Several people were injured as up to 20,000 people clashed with 1,000 police in Hunan province on Friday, a local official told Reuters news agency.
The Boxun Chinese news website said the clash was sparked by rising public transport costs. A witness told the BBC sporadic incidents continued on Monday.
Rural regions of China have seen mounting unrest in recent years.
Thousands of protests were held last year amid growing discontent over the widening gap between rich and poor and corruption among officials at local level and above.
The latest reported unrest came as the Chinese legislature, the National People's Congress, held its annual session in Beijing.
At least nine police cars were burnt during the clashes, the Boxun report said.

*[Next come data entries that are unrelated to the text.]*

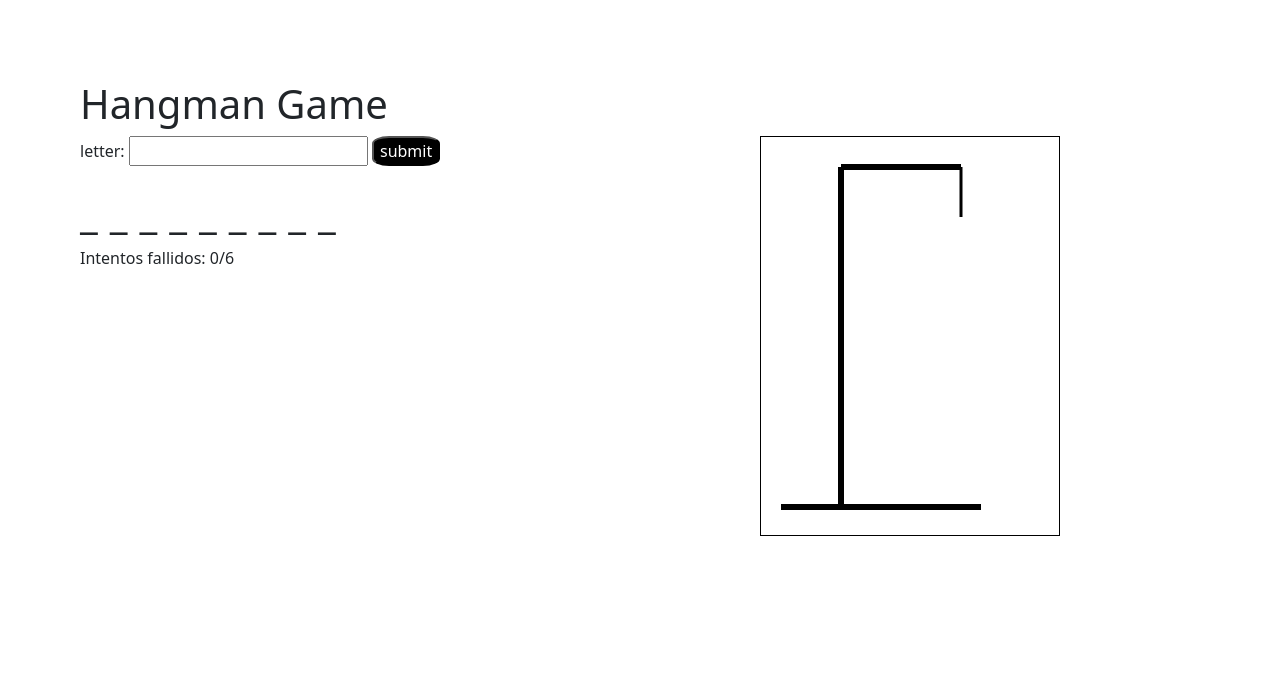
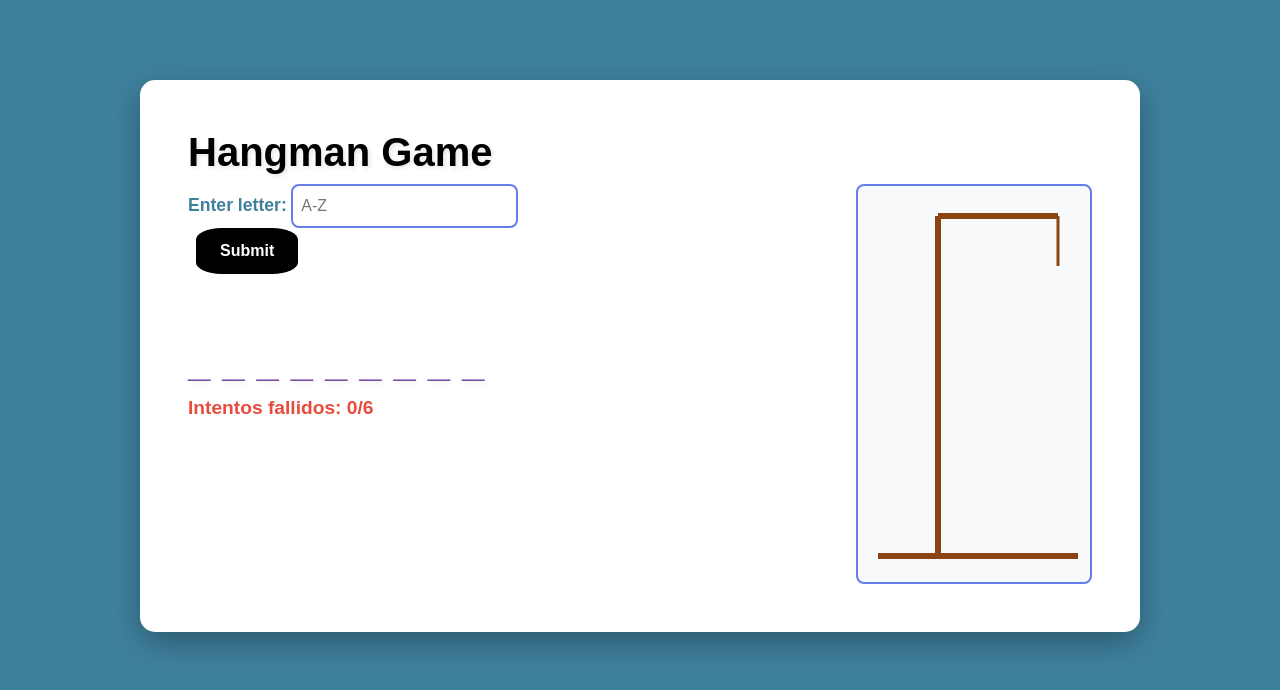
Before and after one commit to 2025-b-sw-construccion-gr2/salazar-2025-b-glsd-sw-gr2, a website: page Examen-02/hangman/index.html in a window 1280 px wide. Drawn offline with nearby package versions, Linux system fonts and the light colour scheme.

Commit message:
Add colors to the index.html

```diff
--- a/Examen-02/hangman/index.html
+++ b/Examen-02/hangman/index.html
@@ -3,26 +3,92 @@
     <head>
         <meta charset="UTF-8" />
         <meta name="viewport" content="width=device-width, initial-scale=1.0" />
-        <title>Document</title>
+        <title>Hangman Game</title>
         <link
             href="https://cdn.jsdelivr.net/npm/bootstrap@5.3.8/dist/css/bootstrap.min.css"
             rel="stylesheet"
             integrity="sha384-sRIl4kxILFvY47J16cr9ZwB07vP4J8+LH7qKQnuqkuIAvNWLzeN8tE5YBujZqJLB"
             crossorigin="anonymous"
         />
+        <style>
+            body {
+                background: #3f809d;
+                min-height: 100vh;
+                font-family: 'Arial', sans-serif;
+            }
+            .container-main {
+                background: white;
+                border-radius: 15px;
+                box-shadow: 0 10px 30px rgba(0, 0, 0, 0.3);
+                padding: 3em;
+                margin-top: 2em;
+            }
+            h1 {
+                color: black;
+                font-weight: bold;
+                text-shadow: 2px 2px 4px rgba(0, 0, 0, 0.1);
+            }
+            label {
+                color: #3f809d;
+                font-weight: bold;
+                font-size: 1.1em;
+            }
+            input {
+                border: 2px solid #667eea;
+                border-radius: 8px;
+                padding: 0.5em;
+                font-size: 1em;
+            }
+            input:focus {
+                outline: none;
+                border-color: #764ba2;
+                box-shadow: 0 0 10px rgba(102, 126, 234, 0.3);
+            }
+            #submitButton {
+                background: black;
+                border: none;
+                border-radius: 25%;
+                color: white;
+                padding: 0.7em 1.5em;
+                font-weight: bold;
+                cursor: pointer;
+                transition: transform 0.2s;
+                margin-left: 0.5em;
+            }
+            #submitButton:hover {
+                transform: scale(1.05);
+                box-shadow: 0 5px 15px rgba(102, 126, 234, 0.4);
+            }
+            #word {
+                color: #764ba2;
+                letter-spacing: 0.3em;
+                font-size: 2.5em;
+                margin-top: 1em;
+            }
+            #tries {
+                color: #e74c3c;
+                font-size: 1.2em;
+                font-weight: bold;
+            }
+            svg {
+                border: 2px solid #667eea;
+                border-radius: 8px;
+                background-color: #f8f9fa;
+            }
+        </style>
     </head>
-    <body style="margin: 5em">
-        <h1>Hangman Game</h1>
+    <body style="padding: 5em 0">
+        <div class="container-main" style="max-width: 1000px; margin: 0 auto;">
+            <h1>Hangman Game </h1>
 
             <div style="display: flex; gap: 20em; align-items: flex-start">
                 <div>
-                <label>letter: </label>
-                <input id="userLetter" />
+                    <label>Enter letter: </label>
+                    <input id="userLetter" placeholder="A-Z" maxlength="1" />
                     <button
-                    style="background-color: black; border-radius: 25%; color: white"
                         id="submitButton"
                     >
-                    submit
+                        Submit
                     </button>
                     <br />
                     <br />
@@ -31,15 +97,15 @@
                 </div>
 
                 <!-- SVG para dibujar el ahorcado -->
-            <svg width="300" height="400" style="border: 1px solid black">
+                <svg width="300" height="400" style="border: 2px solid #667eea; border-radius: 8px; background-color: #f8f9fa;">
                     <!-- Estructura de la horca -->
-                <line x1="20" y1="370" x2="220" y2="370" stroke="black" stroke-width="6" />
+                    <line x1="20" y1="370" x2="220" y2="370" stroke="#8B4513" stroke-width="6" />
                     <!-- base -->
-                <line x1="80" y1="370" x2="80" y2="30" stroke="black" stroke-width="6" />
+                    <line x1="80" y1="370" x2="80" y2="30" stroke="#8B4513" stroke-width="6" />
                     <!-- poste vertical -->
-                <line x1="80" y1="30" x2="200" y2="30" stroke="black" stroke-width="6" />
+                    <line x1="80" y1="30" x2="200" y2="30" stroke="#8B4513" stroke-width="6" />
                     <!-- viga horizontal -->
-                <line x1="200" y1="30" x2="200" y2="80" stroke="black" stroke-width="3" />
+                    <line x1="200" y1="30" x2="200" y2="80" stroke="#8B4513" stroke-width="3" />
                     <!-- cuerda -->
 
                     <!-- Partes del cuerpo (se mostrarán según intentos fallidos) -->
@@ -49,9 +115,9 @@
                         cx="200"
                         cy="110"
                         r="30"
-                    stroke="black"
-                    stroke-width="2"
-                    fill="none"
+                        stroke="#FF6B6B"
+                        stroke-width="3"
+                        fill="#FFE5E5"
                         style="display: none"
                     />
 
@@ -62,7 +128,7 @@
                         y1="140"
                         x2="200"
                         y2="230"
-                    stroke="black"
+                        stroke="#FF6B6B"
                         stroke-width="3"
                         style="display: none"
                     />
@@ -74,7 +140,7 @@
                         y1="170"
                         x2="150"
                         y2="210"
-                    stroke="black"
+                        stroke="#FF6B6B"
                         stroke-width="3"
                         style="display: none"
                     />
@@ -86,7 +152,7 @@
                         y1="170"
                         x2="250"
                         y2="210"
-                    stroke="black"
+                        stroke="#FF6B6B"
                         stroke-width="3"
                         style="display: none"
                     />
@@ -98,7 +164,7 @@
                         y1="230"
                         x2="160"
                         y2="300"
-                    stroke="black"
+                        stroke="#FF6B6B"
                         stroke-width="3"
                         style="display: none"
                     />
@@ -110,12 +176,13 @@
                         y1="230"
                         x2="240"
                         y2="300"
-                    stroke="black"
+                        stroke="#FF6B6B"
                         stroke-width="3"
                         style="display: none"
                     />
                 </svg>
             </div>
+        </div>
         <script src="Hangman.js"></script>
     </body>
     <script src="hangman.js"></script>
```
Lines whose indentation alone changed are shown as unchanged.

Zhan Zilin, an eyewitness and a local activist, told the BBC Chinese Service that "the authorities sent over about 1,000 armed police, special police and local police and attempted to cordon off the roads in front of the local police station and government buildings".
He said the police were confronted by protesters and "large-scale conflicts broke out".
The Reuters news agency reported that police were armed with guns and electric cattle prods.
A number of police and protesters were injured - with some taken to hospital - but none were thought to be in a serious condition.
The official, from the Hunan city of Yongzhou, told Reuters that the protesters "were not satisfied with some government behaviour".
"They were also unhappy about official corruption," the official added.
The overseas-based Boxun, which is blocked inside China by the Beijing government, reported that protesters had been dissatisfied with the rising cost of bus prices.
Mr Zhan said that sporadic incidents were still going on on Monday.
"This afternoon, several dozens of people were injured, including some passers-by; four police vehicles were burned," he said.
The Chinese government has introduced a series of measures to try to address the sources of discontent in rural communities.
They include pumping billions of dollars into the rural economy in the form of farm subsidies, as well as reining in the seizures of farmland for development and tackling government corruption.
The more the Chinese people give grief to the bastards running the show, for whatever reasons, the happier I feel. We can only hope they are too stupid to pull a Hungary and engage in genuine reform, right up until the moment the regime topples.